Sunken woods are very rich and diverse ecosystems supporting large macrofaunal diversity and representing a source of carbon and energy for any heterotrophic organism able to consume plant material, and those relying on specialized microbial taxa. However, relatively little is known about the microbial communities that degrade sunken woods and produce reduced compounds that serve as energy sources for chemosynthetic lifestyles. The purpose of this study was to explore the bacterial diversity developing on and within sunken woods in a NW Mediterranean submarine canyon and its adjacent slope by using 16S rRNA genes survey. We described communities from Pine wood immerged at 1200 m deep in the Blanes Canyon and its adjacent open slope, as well as from material filling wood boring bivalve burrows. We demonstrate that bacterial communities were very different from each other in each of the three wood ecosystems. These highly diverse wood communities contained all the major bacterial phyla, but Alphaproteobacteria and Deltaproteobacteria were dominant in the open slope and the canyon, respectively. The burrows had more Gamma- and Epsilonproteobacteria.
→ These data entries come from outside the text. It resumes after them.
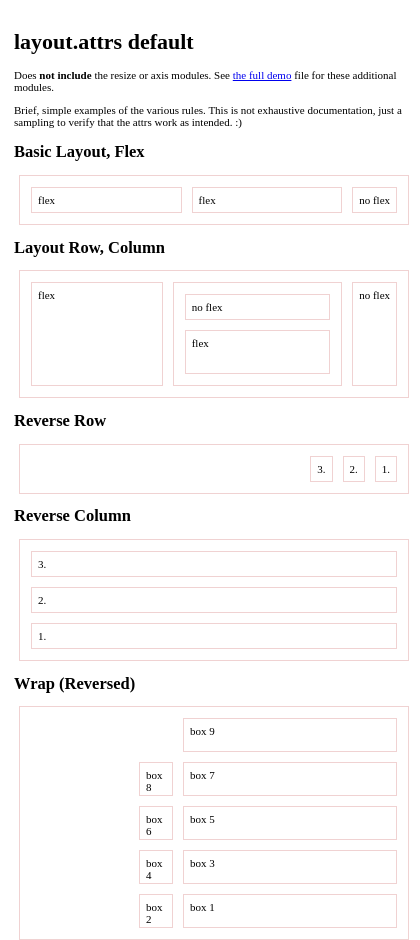
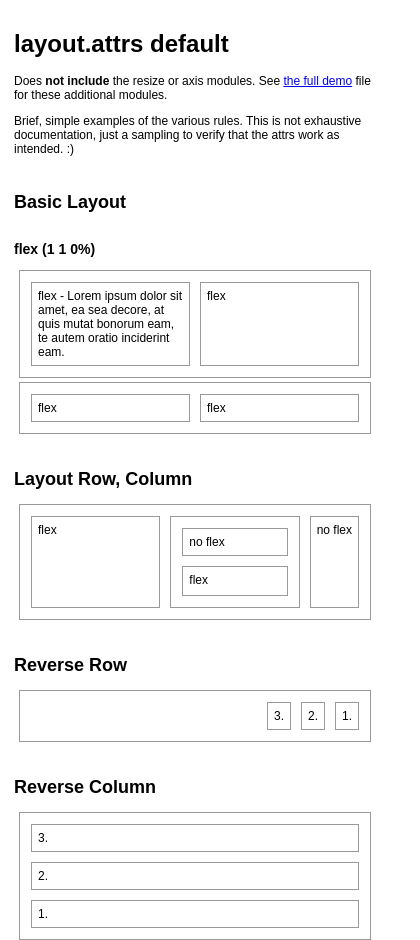
Before and after one commit to benjaminapetersen/layout.attrs, a website: page demo/flex.default.html in a window 390 px wide. Shown: the top 940 px of the page, 420 px wide, since content can reach past the window. Drawn offline with Linux system fonts and the light colour scheme.

Commit message:
Switching default [flex] to "1 1 0%" which are the defaults for flex:1 and produce equal widths for flex siblings. https://developer.mozilla.org/en-US/docs/Web/CSS/flex#Values Add display:inline-flex Remove min-width to enable full responsiveness Switch font to sans-serif :) Bumping version to 2.0.0 due to breaking changes with:  flex

```diff
--- a/bower.json
+++ b/bower.json
@@ -1,6 +1,6 @@
 {
   "name": "layout.attrs",
-  "version": "1.1.3",
+  "version": "2.0.0",
   "authors": [
     "benjaminapetersen <admin@benjaminapetersen.me>"
   ],
--- a/demo/flex.default.html
+++ b/demo/flex.default.html
@@ -12,10 +12,16 @@
   <style>
   html,
   body {
-    font-size: 11px;
+    font-size: 12px;
+    font-family: sans-serif;
+  }
+  * {
+    box-sizing: border-box;
+  }
+  h2,h3 {
+    margin-top: 2em;
   }
   #wrapper {
-    min-width: 400px;
     max-width: 980px;
     margin-left: auto;
     margin-right: auto;
@@ -32,7 +38,10 @@
     width: 200px;
   }
   [outline] {
-    outline: 1px solid #F0D2D2;
+    outline-color: #999;
+  }
+  [outline="tomato"] {
+    outline-color: tomato;
   }
   </style>
 </head>
@@ -52,12 +61,17 @@
        not exhaustive documentation, just a sampling to verify
        that the attrs work as intended. :)</p>
 
-    <h2>Basic Layout, Flex</h2>
+    <h2>Basic Layout</h2>
+    <h3>flex (1 1 0%)</h3>
+    <div layout outline>
+      <div flex outline>flex - Lorem ipsum dolor sit amet, ea sea decore, at quis mutat bonorum eam, te autem oratio inciderint eam.</div>
+      <div flex outline>flex</div>
+    </div>
     <div layout outline>
       <div flex outline>flex</div>
       <div flex outline>flex</div>
-      <div outline>no flex</div>
     </div>
+
 
     <h2>Layout Row, Column</h2>
     <div layout row outline>
@@ -183,7 +197,7 @@
       <div mar-xxxl outline>6.</div>
       <div mar-xxxxl outline>7.</div>
     </div>
-    <h4>Padding, Margin Utils With Shrink, Grow, Resize</h4>
+    <h2>Padding, Margin Utils With Shrink, Grow, Resize</h2>
     <!--
       - shrink works to a point. it won't override the
         margin/padding, but it will handle extra space.
--- a/src/flex-layout.scss
+++ b/src/flex-layout.scss
@@ -44,18 +44,13 @@
 /* primary flex child*/
 /* Set to explict values for flex-grow, flex-shrink and flex-basis, so browsers have correct values by default. https://github.com/philipwalton/flexbugs#6-the-default-flex-value-has-changed */
 
-[flex="1"] {
+[flex] {
     flex: 1 1 0%; // 0% flex-basis causes IE 10/11 issues https://connect.microsoft.com/IE/feedback/details/802625/min-height-and-flexbox-flex-direction-column-dont-work-together-in-ie-10-11-preview
 }
 
-[flex],
-[flex="auto"] {
-    flex: 1 1 auto;
-}
-
-[flex="initial"] {
-    flex: 0 1 auto;
-}
+// [flex="content"] {
+//     flex: content; // no support
+// }
 
 /* flex-basis - if set to 0, the extra space around content isn't factored in. If set to auto, the extra space is distributed based on its flex-grow value. http://www.w3.org/TR/css3-flexbox/images/rel-vs-abs-flex.svg */
 
@@ -67,7 +62,7 @@
     flex-basis: 0%;
 }
 
-/* flex-direction is handled in these attrs */
+// The element behaves like a block element and lays out its content according to the flexbox model. flex-direction is handled
 [column],
 [layout="column"] {
     flex-direction: column;
@@ -83,6 +78,17 @@
 [layout="row"] {
     flex-direction: row;
     display: flex;
+}
+
+// The element behaves like an inline element and lays out its content according to the flexbox model. flex-direction is handled
+[row="inline"] {
+    flex-direction: row;
+    display: inline-flex;
+}
+
+[column="inline"]{
+    flex-direction: column;
+    display: inline-flex;
 }
 
 [row="reverse"],
```
Also changed, not shown: demo/flex.all.html (+21 -11 lines), dist/layout.attrs.css, dist/layout.attrs.min.css, dist/modules/flex-layout.css.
In summary, highly diverse bacterial communities with potentially wide metabolic capabilities colonized wood sunken in the Blanes Canyon and its adjacent open slopes in the Mediterranean Sea.
Bessette, Sandrine; Fagervold, Sonja K.; Romano, Chiara; Martin, Daniel; Bris, Nadine Le; and Galand, Pierre E
"DIVERSITY OF BACTERIAL COMMUNITIES ON SUNKEN WOODS IN THE MEDITERRANEAN SEA,"
Journal of Marine Science and Technology: Vol. 22:
1, Article 7.
Available at: https://jmstt.ntou.edu.tw/journal/vol22/iss1/7